Ref Volumes: 1386-1421
Author: L. S. Woodger
- 1. L. Fleming, Hist. Pagham, i. 62.
- 2. J.B. Post, ‘Tauk Fam.’ Suss. Arch. Colls. cxi. 93-107; CIPM, x. 260; xiv. 190; CCR, 1374-7, p. 178. Unnecessary confusion regarding the connexion of the Tauks with Basingstoke stems from W. Berry, Hants Gen. 234 and VCH Hants, iv. 134. The latter misdates the marriage between the families of Worting and Tauk to bef. 1311, whereas the correct date is bef. 1409-10: F.J. Baigent and J.E. Millard, Hist. Basingstoke, 200-1.
- 3. Suss. Feet of Fines (Suss.

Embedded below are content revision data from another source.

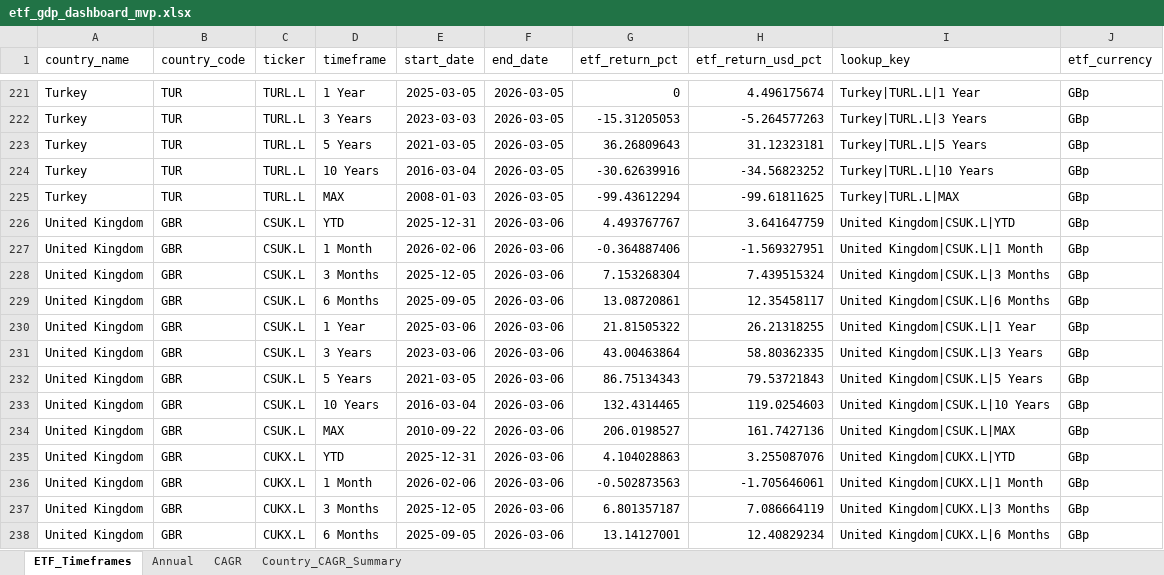
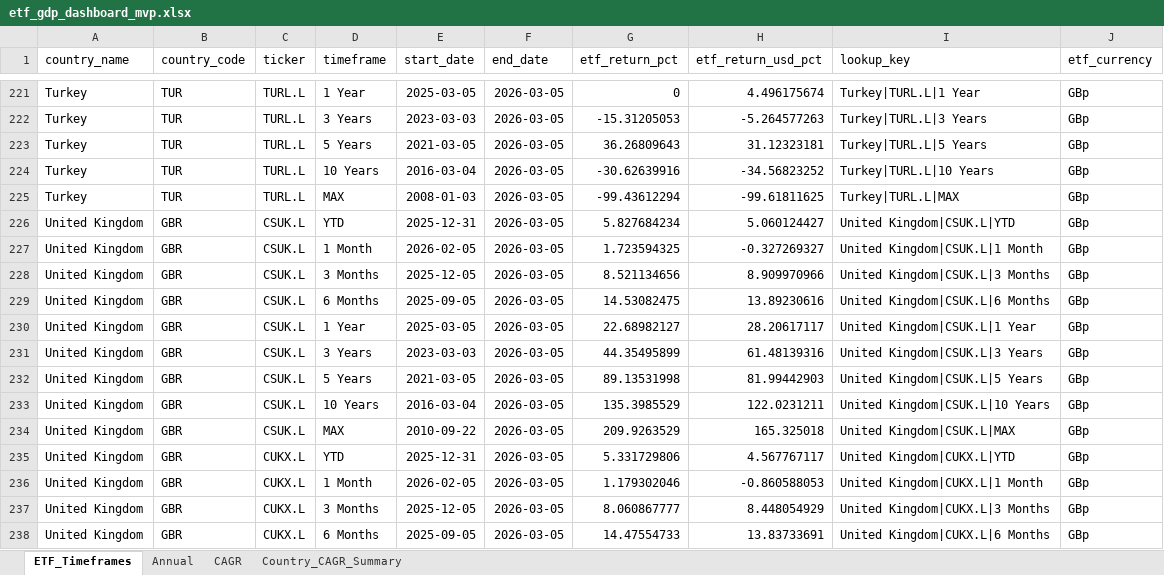
Before and after one commit to RamitChutani/macro-etf-data, an Excel workbook: data/outputs/etf_gdp_dashboard_mvp.xlsx, sheet ETF_Timeframes, drawn as a sheet; only a part is shown, gaps mark what is left out; values as stored, in another font and other column widths than the file's, no borders; the diff covers the shown part only; the diff names each change by its address in the sheet, - before the commit and + after, or states it on an @@ line.

```diff
--- a/data/outputs/etf_gdp_dashboard_mvp.xlsx (sheet ETF_Timeframes)
+++ b/data/outputs/etf_gdp_dashboard_mvp.xlsx (sheet ETF_Timeframes)
-F226:F238 (end_date): 2026-03-06
+F226:F238 (end_date): 2026-03-05
-G226 (etf_return_pct): 4.493767767
+G226 (etf_return_pct): 5.827684234
-H226 (etf_return_usd_pct): 3.641647759
+H226 (etf_return_usd_pct): 5.060124427
-E227 (start_date): 2026-02-06
+E227 (start_date): 2026-02-05
-G227 (etf_return_pct): -0.364887406
+G227 (etf_return_pct): 1.723594325
-H227 (etf_return_usd_pct): -1.569327951
+H227 (etf_return_usd_pct): -0.327269327
-G228 (etf_return_pct): 7.153268304
+G228 (etf_return_pct): 8.521134656
-H228 (etf_return_usd_pct): 7.439515324
+H228 (etf_return_usd_pct): 8.909970966
-G229 (etf_return_pct): 13.08720861
+G229 (etf_return_pct): 14.53082475
-H229 (etf_return_usd_pct): 12.35458117
+H229 (etf_return_usd_pct): 13.89230616
-E230 (start_date): 2025-03-06
+E230 (start_date): 2025-03-05
-G230 (etf_return_pct): 21.81505322
+G230 (etf_return_pct): 22.68982127
-H230 (etf_return_usd_pct): 26.21318255
+H230 (etf_return_usd_pct): 28.20617117
-E231 (start_date): 2023-03-06
+E231 (start_date): 2023-03-03
-G231 (etf_return_pct): 43.00463864
+G231 (etf_return_pct): 44.35495899
-H231 (etf_return_usd_pct): 58.80362335
+H231 (etf_return_usd_pct): 61.48139316
-G232 (etf_return_pct): 86.75134343
+G232 (etf_return_pct): 89.13531998
-H232 (etf_return_usd_pct): 79.53721843
+H232 (etf_return_usd_pct): 81.99442903
-G233 (etf_return_pct): 132.4314465
+G233 (etf_return_pct): 135.3985529
-H233 (etf_return_usd_pct): 119.0254603
+H233 (etf_return_usd_pct): 122.0231211
-G234 (etf_return_pct): 206.0198527
+G234 (etf_return_pct): 209.9263529
-H234 (etf_return_usd_pct): 161.7427136
+H234 (etf_return_usd_pct): 165.325018
-G235 (etf_return_pct): 4.104028863
+G235 (etf_return_pct): 5.331729806
-H235 (etf_return_usd_pct): 3.255087076
+H235 (etf_return_usd_pct): 4.567767117
-E236 (start_date): 2026-02-06
+E236 (start_date): 2026-02-05
-G236 (etf_return_pct): -0.502873563
+G236 (etf_return_pct): 1.179302046
-H236 (etf_return_usd_pct): -1.705646061
+H236 (etf_return_usd_pct): -0.860588053
-G237 (etf_return_pct): 6.801357187
+G237 (etf_return_pct): 8.060867777
-H237 (etf_return_usd_pct): 7.086664119
+H237 (etf_return_usd_pct): 8.448054929
-G238 (etf_return_pct): 13.14127001
+G238 (etf_return_pct): 14.47554733
-H238 (etf_return_usd_pct): 12.40829234
+H238 (etf_return_usd_pct): 13.83733691
```
Also changed, not shown: 587 edited cells elsewhere in this sheet, sheet Annual, 8 other files.
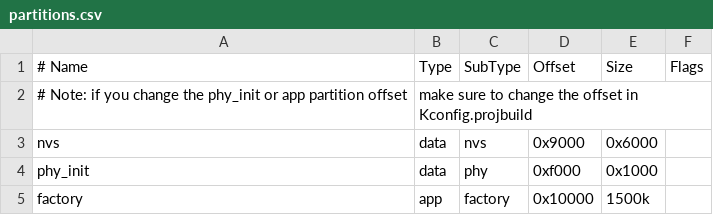
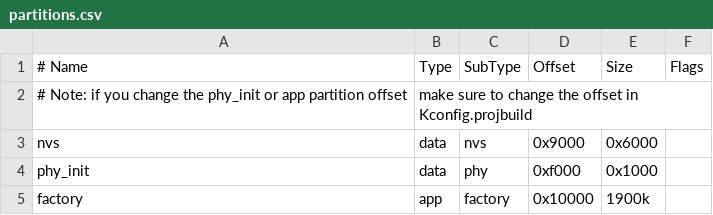
Before and after one commit to lab11/esp32-gateway, a CSV file: partitions.csv, drawn as a sheet.

Commit message:
Raise the partition

```diff
--- a/partitions.csv
+++ b/partitions.csv
@@ -4,2 +4,2 @@ nvs,      data, nvs,     0x9000,  0x6000,
 phy_init, data, phy,     0xf000,  0x1000,
-factory,  app,  factory, 0x10000, 1500k,
+factory,  app,  factory, 0x10000, 1900k,
```
Also changed, not shown: 1 other file.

Rec. Soc. xxiii), nos. 2169, 2345; VCH Suss. iv. 51-52, 105, 177; CIMisc. vii. 56; CIPM, xv. 469; Fleming, i. 144-5; Lambeth Pal. Lib. Reg. Sudbury, f. 85.
- 4. VCH Hants, iii. 279; iv. 520; CIPM, xi. 153; xii. 400; xvi. 882; CFR, x. 318; CP25(1)207/29/20, 27. Other Overton properties were to pass to Tauk’s grandson, Robert, after the death of his wife’s father, Thomas Warrener, in 1407: VCH Hants, iii. 225-6, 229; CFR, xiii. 171.
- 5. CFR, ix. 76, 161; xi. 187-8; xii. 3; E401/592; Fleming, i. 89; CCR, 1409-13, p. 18; CPR, 1396-9, p. 111.
- 6. C137/23/42; CFR, xii. 135; xiii. 1, 15.